WASHINGTON — Looks like it’s safe to bite into that burrito.
The federal agency that monitors public health says the outbreak of E. coli illness linked to Chipotle restaurants that sickened 60 people appears to be over.
The Centers for Disease Control and Prevention said Monday the most recent illness reported to the agency started on Dec. 1.
Although the CDC closed its investigation, the source of the illness that spread to 14 states is still unknown. Chipotle executives say they may never be able to identify what made people sick.
Denver-based Chipotle Mexican Grill Inc. undertook an aggressive revamping of food preparation methods at its more than 1,900 locations. But the outbreak drove the company’s stock down by 26 percent over the past three months and it warned in December of a potentially sizeable hit to profits.
Its stock rallied following the CDC announcement, closing Monday up $19.67, or 4.3 percent, at $472.64.
“We are pleased that the CDC has concluded its investigation, and we have offered our full cooperation throughout,” the company said in a statement. It added that it’s confident that changes in its preparation methods mean all its food is “delicious and safe.”
People usually get sick from Shiga toxin-producing E. coli, the bacteria commonly associated with foodborne outbreaks, for two to eight days after swallowing the germ, according to the agency. Most infected people get diarrhea and abdominal cramps.
The Chipotle episode began last summer when the chain was tied to foodborne illnesses in California and Minnesota, though those cases didn’t get as much attention.
Then, at the end of October, E. coli cases were reported in Oregon and Washington, prompting the company to shut down 43 restaurants in those states. YouGov Brand Index said customer perceptions about Chipotle sank to their lowest level since it began tracking the company in 2007. That was before additional cases popped up in seven more states.
In November, Chipotle sales plunged 16 percent. Then, an unrelated norovirus outbreak sickened dozens of students at Boston College. And in December, the CDC reported five more cases of E. coli the previous month linked to Chipotle, which it said might be part of a different outbreak.

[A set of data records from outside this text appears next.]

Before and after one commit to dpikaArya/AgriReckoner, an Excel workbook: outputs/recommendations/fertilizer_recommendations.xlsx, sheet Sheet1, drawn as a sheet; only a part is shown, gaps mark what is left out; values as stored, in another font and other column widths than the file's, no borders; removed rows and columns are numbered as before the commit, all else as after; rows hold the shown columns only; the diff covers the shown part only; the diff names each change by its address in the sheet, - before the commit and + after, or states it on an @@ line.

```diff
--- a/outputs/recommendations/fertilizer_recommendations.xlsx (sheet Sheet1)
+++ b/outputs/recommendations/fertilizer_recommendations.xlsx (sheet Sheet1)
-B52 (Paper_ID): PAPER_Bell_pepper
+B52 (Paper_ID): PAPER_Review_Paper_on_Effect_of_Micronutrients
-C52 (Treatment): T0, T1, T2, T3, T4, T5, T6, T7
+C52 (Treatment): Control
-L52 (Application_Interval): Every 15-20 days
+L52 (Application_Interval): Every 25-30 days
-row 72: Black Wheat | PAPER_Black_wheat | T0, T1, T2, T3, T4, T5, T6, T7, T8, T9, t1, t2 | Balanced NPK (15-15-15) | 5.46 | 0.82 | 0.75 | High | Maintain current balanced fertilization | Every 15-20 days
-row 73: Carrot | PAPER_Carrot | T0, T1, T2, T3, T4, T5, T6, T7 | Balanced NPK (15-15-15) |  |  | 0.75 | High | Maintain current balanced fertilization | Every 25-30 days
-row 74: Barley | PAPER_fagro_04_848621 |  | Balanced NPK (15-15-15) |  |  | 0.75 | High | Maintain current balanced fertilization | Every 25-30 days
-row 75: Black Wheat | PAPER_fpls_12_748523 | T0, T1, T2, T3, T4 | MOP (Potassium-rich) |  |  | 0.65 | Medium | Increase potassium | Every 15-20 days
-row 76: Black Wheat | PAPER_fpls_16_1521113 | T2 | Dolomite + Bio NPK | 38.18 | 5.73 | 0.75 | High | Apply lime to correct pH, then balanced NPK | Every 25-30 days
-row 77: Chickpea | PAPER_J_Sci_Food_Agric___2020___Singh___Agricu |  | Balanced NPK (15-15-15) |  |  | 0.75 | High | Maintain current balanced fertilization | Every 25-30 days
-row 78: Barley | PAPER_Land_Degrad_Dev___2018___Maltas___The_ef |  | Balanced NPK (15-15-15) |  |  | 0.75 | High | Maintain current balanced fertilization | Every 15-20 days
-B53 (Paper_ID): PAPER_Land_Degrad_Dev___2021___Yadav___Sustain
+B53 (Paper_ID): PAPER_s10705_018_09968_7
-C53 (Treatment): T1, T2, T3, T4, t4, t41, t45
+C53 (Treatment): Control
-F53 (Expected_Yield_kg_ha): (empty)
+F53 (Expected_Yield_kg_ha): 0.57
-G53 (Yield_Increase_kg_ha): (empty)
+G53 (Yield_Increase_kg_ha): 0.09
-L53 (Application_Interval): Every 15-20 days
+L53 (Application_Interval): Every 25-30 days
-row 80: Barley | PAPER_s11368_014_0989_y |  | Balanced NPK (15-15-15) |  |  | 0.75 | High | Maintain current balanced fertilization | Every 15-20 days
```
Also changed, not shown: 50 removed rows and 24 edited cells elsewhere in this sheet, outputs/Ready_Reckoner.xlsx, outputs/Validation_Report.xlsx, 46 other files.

The company disclosed last month that it’s been subpoenaed by federal prosecutors and the U.S. Food and Drug Administration as part of a criminal investigation. It has also said it plans to open stores at 3 p.m. local time on Feb. 8 to hold meetings with employees to discuss changes concerning food-safety measures. The chain also plans to increase its marketing and direct-mail offers this month.